(Edit difference data)
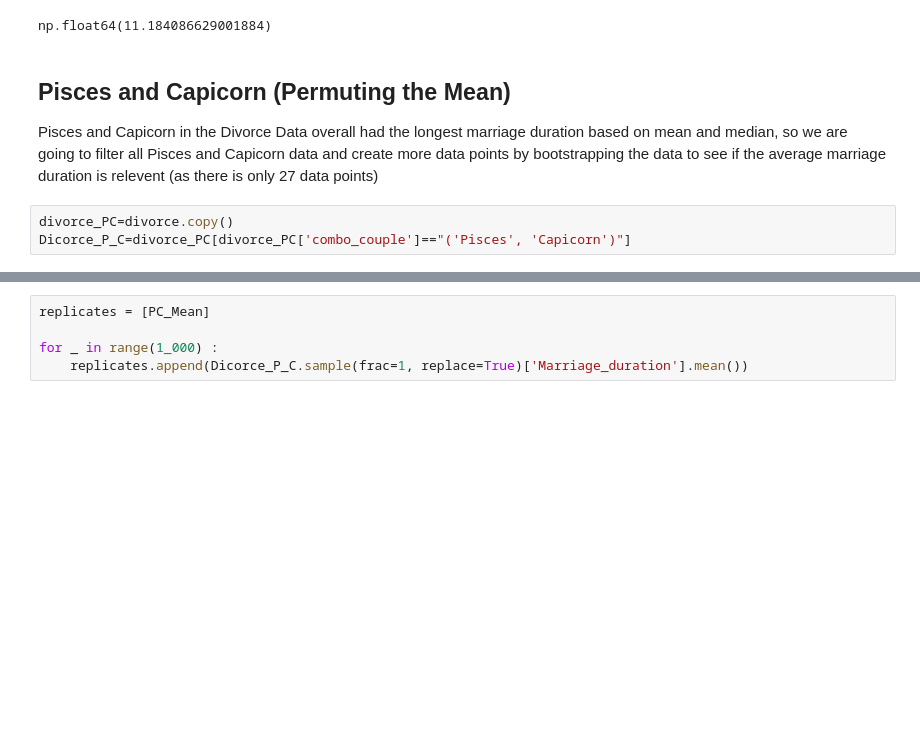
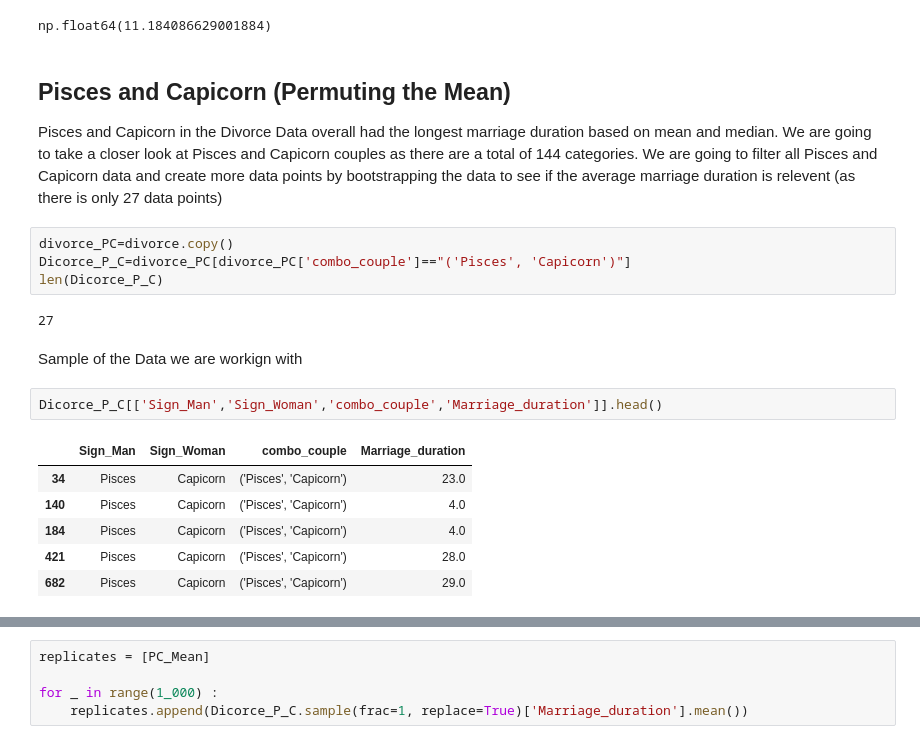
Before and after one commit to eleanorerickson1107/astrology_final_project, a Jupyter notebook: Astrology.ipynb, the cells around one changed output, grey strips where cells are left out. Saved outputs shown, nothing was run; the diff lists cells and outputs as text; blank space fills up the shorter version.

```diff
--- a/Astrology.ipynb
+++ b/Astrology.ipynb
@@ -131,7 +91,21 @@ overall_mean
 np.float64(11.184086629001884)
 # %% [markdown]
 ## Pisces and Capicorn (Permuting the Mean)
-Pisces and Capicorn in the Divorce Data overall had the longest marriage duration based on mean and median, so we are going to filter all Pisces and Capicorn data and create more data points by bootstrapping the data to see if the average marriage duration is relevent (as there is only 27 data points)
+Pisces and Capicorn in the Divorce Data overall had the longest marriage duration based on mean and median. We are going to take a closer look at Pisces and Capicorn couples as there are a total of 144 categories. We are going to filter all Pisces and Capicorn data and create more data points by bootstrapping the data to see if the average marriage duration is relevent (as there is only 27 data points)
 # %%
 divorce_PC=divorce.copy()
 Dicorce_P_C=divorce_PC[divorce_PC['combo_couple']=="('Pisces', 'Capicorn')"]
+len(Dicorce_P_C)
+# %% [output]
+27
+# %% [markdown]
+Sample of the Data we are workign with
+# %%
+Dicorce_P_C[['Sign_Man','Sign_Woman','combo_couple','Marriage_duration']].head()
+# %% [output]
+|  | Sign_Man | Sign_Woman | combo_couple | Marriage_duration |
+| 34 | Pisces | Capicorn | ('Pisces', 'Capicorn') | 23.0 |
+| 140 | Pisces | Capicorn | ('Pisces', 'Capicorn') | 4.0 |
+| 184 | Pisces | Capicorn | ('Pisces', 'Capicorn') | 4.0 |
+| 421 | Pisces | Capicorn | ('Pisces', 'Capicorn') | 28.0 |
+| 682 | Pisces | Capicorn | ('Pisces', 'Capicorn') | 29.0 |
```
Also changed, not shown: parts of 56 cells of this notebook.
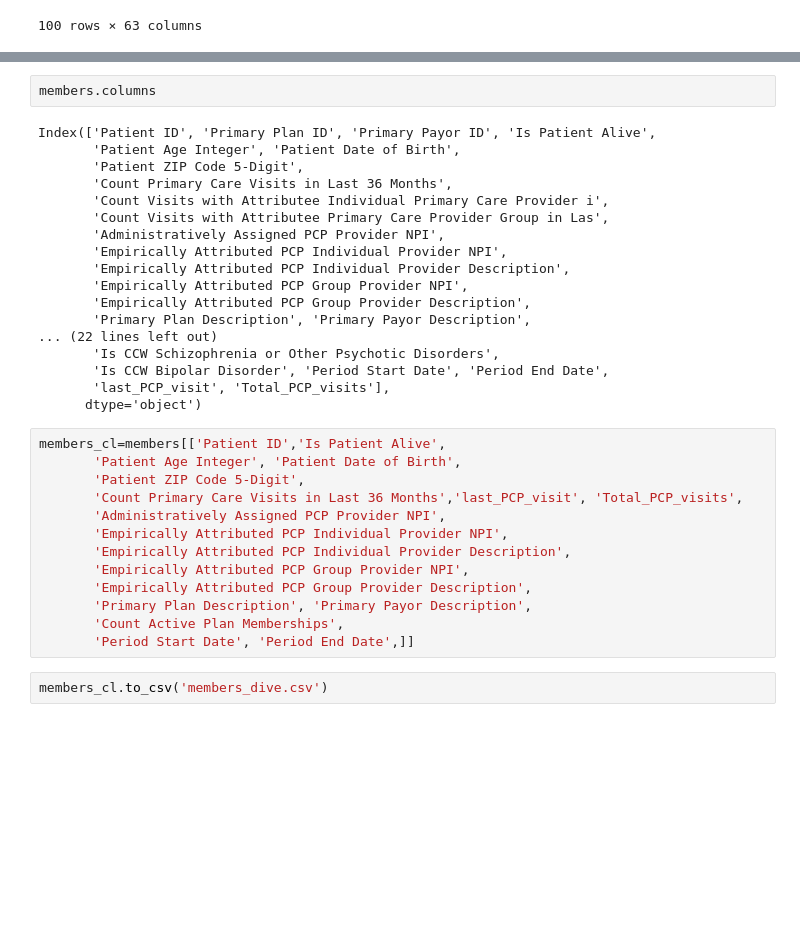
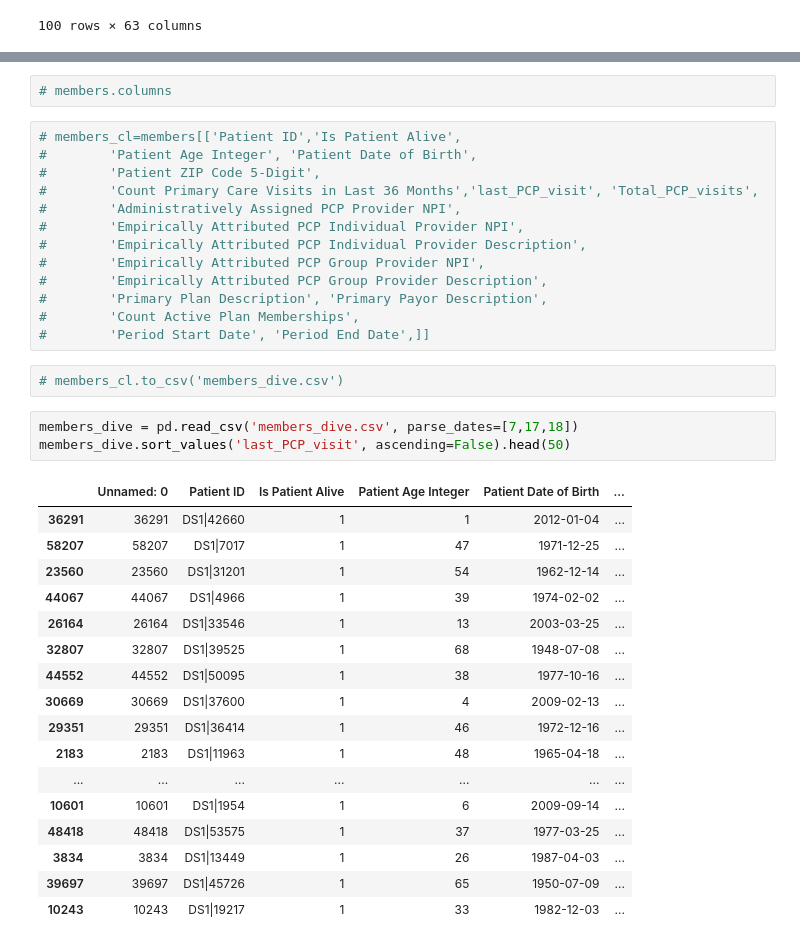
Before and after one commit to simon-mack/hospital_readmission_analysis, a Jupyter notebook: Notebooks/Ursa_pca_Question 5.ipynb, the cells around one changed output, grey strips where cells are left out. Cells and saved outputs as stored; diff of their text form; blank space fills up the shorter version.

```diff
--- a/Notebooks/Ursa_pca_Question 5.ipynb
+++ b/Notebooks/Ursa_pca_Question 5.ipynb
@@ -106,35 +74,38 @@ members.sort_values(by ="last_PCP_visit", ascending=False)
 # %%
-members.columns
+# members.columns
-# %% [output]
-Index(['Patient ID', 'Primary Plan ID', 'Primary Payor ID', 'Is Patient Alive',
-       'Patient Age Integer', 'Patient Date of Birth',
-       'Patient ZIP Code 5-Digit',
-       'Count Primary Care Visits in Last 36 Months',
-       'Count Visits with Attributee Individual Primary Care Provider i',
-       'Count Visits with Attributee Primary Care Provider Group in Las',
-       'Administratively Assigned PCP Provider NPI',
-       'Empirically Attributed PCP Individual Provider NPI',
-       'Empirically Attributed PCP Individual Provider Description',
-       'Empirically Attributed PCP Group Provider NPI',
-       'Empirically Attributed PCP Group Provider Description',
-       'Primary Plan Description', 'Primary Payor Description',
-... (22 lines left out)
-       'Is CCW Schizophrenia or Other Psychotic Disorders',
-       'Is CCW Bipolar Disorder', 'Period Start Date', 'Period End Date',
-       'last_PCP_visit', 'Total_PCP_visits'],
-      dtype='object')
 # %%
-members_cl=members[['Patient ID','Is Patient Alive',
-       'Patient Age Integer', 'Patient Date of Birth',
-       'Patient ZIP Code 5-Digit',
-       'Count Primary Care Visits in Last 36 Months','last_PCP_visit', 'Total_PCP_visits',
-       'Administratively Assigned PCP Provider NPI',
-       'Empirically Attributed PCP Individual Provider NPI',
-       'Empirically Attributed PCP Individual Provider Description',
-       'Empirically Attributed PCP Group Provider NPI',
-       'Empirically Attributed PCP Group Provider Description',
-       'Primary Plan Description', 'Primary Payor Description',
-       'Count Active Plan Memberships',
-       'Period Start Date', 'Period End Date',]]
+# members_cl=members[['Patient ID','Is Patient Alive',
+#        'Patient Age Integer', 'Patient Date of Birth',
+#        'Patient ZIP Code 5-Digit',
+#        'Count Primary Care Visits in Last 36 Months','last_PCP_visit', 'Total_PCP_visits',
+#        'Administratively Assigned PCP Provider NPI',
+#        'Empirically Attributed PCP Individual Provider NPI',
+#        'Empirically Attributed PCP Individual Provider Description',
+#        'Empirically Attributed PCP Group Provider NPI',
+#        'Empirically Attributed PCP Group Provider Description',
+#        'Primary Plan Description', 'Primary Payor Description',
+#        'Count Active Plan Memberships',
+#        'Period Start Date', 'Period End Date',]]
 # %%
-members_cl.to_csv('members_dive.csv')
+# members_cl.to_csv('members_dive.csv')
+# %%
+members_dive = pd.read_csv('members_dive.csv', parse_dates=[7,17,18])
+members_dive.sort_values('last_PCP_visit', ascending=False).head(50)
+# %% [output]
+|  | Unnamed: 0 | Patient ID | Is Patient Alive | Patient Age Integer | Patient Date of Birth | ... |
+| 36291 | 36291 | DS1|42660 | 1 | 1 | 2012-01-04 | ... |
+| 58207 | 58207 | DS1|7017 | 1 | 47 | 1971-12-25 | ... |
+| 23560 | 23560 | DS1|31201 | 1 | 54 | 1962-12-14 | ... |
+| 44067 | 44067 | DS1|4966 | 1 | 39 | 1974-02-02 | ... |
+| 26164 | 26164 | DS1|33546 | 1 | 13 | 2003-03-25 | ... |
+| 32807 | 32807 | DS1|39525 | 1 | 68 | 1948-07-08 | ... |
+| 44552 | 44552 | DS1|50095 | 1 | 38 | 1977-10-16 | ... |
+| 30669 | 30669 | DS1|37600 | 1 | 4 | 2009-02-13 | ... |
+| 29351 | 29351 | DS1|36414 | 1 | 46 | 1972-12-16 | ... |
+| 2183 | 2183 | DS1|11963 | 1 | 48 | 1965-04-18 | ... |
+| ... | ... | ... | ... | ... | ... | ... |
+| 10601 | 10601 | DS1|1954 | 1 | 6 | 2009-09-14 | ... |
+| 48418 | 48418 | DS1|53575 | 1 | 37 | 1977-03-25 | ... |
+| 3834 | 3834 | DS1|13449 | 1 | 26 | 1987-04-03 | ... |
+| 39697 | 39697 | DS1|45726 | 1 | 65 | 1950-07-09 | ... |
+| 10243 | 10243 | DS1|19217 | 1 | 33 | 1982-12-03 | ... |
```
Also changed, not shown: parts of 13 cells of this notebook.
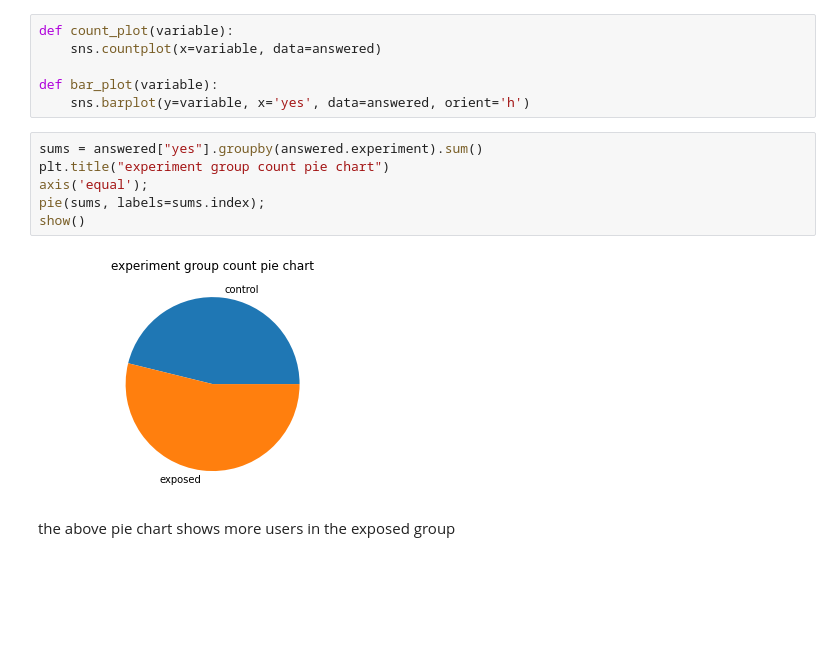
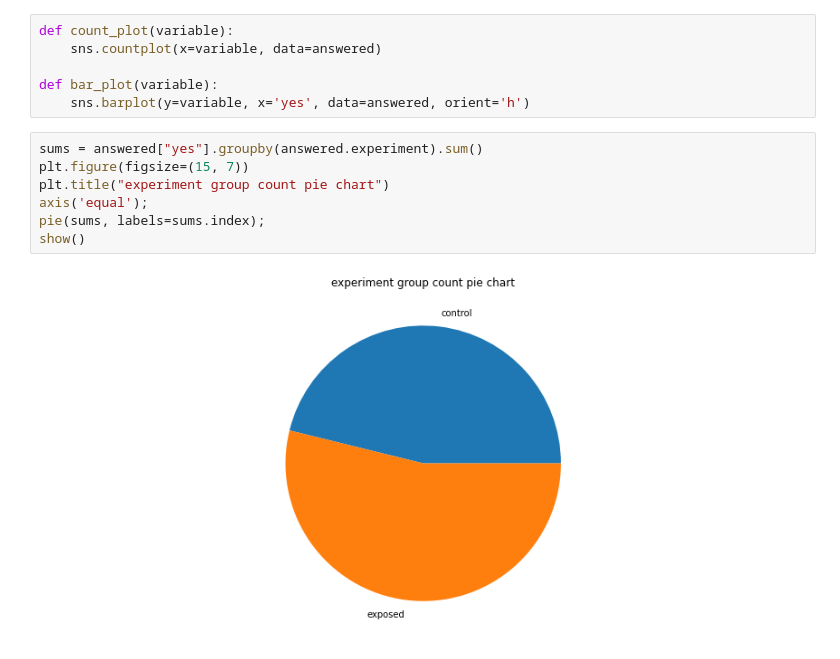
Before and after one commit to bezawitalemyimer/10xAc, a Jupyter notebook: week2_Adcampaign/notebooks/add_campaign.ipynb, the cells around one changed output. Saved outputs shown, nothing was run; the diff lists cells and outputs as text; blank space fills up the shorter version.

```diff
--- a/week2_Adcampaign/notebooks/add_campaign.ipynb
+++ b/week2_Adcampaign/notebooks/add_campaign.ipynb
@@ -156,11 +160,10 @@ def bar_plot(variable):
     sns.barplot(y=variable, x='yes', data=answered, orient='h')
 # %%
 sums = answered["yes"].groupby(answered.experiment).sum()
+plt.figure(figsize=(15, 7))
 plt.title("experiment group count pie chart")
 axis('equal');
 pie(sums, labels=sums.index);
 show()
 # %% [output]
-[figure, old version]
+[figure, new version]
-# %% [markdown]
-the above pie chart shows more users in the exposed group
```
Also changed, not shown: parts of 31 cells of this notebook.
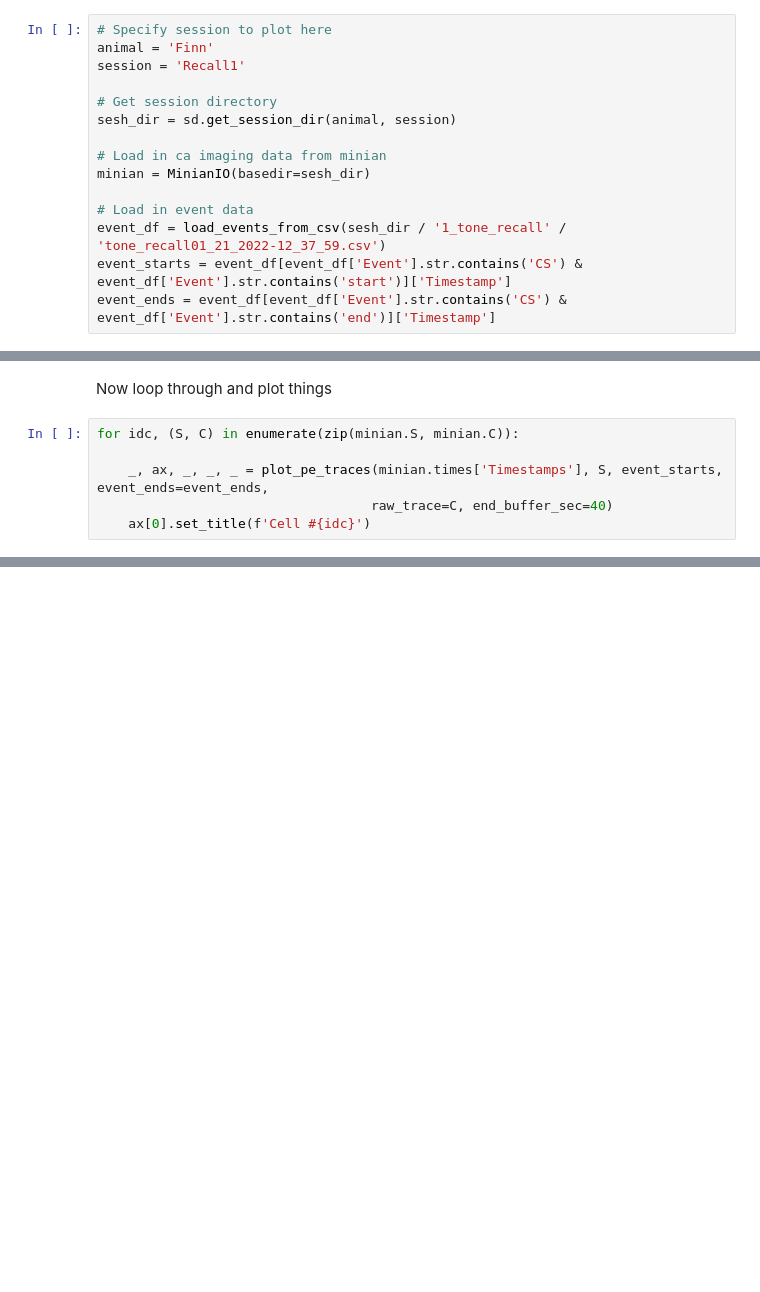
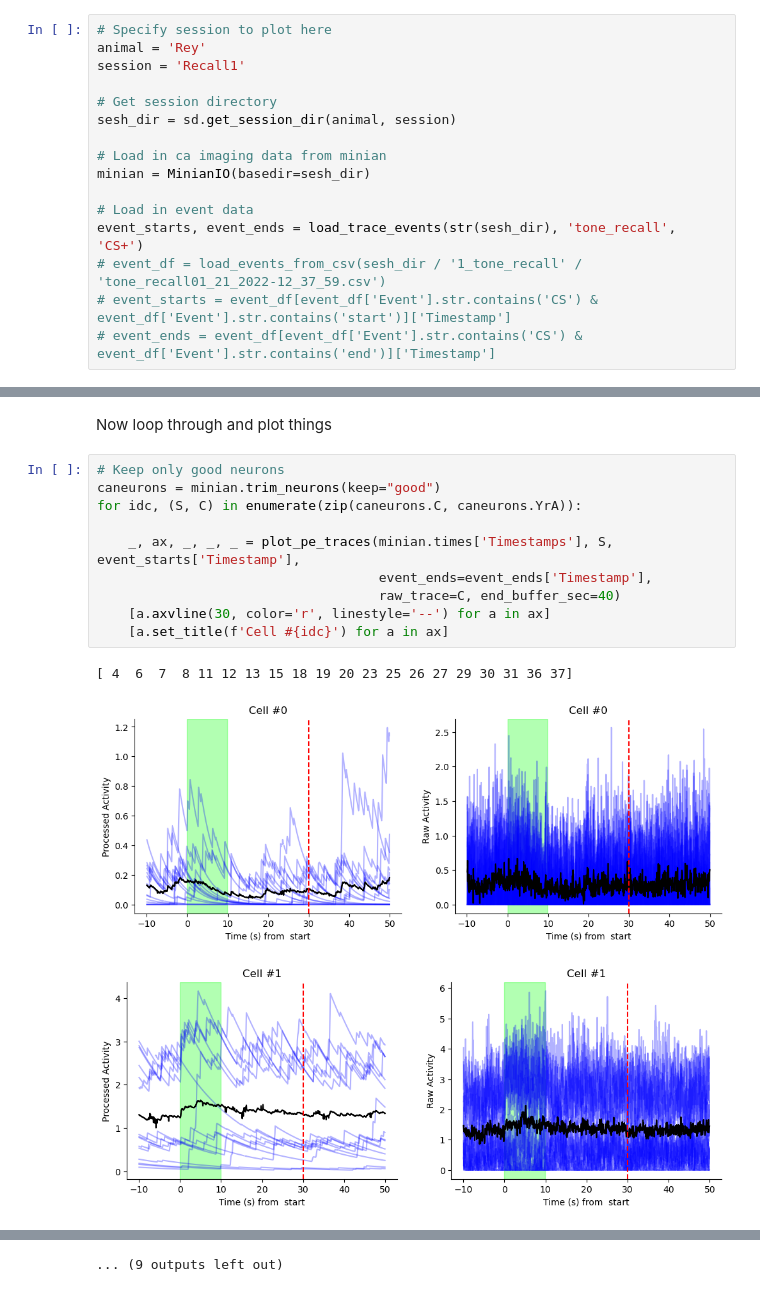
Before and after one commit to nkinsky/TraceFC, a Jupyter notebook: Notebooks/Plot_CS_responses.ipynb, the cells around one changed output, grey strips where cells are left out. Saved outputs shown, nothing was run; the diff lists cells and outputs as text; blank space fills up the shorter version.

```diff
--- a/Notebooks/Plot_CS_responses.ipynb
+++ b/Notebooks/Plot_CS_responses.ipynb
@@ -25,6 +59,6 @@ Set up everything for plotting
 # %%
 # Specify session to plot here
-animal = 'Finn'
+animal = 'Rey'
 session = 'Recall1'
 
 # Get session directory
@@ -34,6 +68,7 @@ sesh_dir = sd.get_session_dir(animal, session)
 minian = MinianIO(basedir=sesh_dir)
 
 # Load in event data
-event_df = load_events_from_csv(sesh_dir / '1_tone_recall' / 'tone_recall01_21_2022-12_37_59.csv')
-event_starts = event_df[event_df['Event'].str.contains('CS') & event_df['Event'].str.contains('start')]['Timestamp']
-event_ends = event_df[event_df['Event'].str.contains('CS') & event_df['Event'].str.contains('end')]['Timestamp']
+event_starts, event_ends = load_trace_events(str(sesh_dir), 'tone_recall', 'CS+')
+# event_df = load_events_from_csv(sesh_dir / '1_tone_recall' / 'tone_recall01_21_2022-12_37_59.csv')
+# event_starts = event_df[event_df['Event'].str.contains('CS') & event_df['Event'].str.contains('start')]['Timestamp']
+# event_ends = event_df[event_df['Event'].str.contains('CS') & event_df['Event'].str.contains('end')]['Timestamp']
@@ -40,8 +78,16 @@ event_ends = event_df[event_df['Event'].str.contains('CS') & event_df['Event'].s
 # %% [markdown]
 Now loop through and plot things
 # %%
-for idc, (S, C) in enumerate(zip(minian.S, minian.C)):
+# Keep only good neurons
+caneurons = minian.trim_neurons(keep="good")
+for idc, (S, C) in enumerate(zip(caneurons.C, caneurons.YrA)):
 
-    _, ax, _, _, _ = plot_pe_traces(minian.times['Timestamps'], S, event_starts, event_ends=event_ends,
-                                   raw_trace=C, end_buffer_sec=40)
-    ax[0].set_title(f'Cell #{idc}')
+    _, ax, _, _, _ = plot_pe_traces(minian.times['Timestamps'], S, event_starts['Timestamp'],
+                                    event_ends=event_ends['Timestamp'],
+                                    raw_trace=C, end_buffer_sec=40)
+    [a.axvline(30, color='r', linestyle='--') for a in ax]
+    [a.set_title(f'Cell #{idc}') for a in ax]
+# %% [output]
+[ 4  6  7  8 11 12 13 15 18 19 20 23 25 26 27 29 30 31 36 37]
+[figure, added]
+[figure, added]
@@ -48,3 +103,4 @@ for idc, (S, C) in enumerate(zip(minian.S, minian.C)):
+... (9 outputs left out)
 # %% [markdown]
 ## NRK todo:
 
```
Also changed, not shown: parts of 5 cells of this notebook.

# Exercise brief
Take the entries above and copy out all lines with the string "figure".

# Result of this task
+plt.figure(figsize=(15, 7))
-[figure, old version]
+[figure, new version]
+[figure, added]
+[figure, added]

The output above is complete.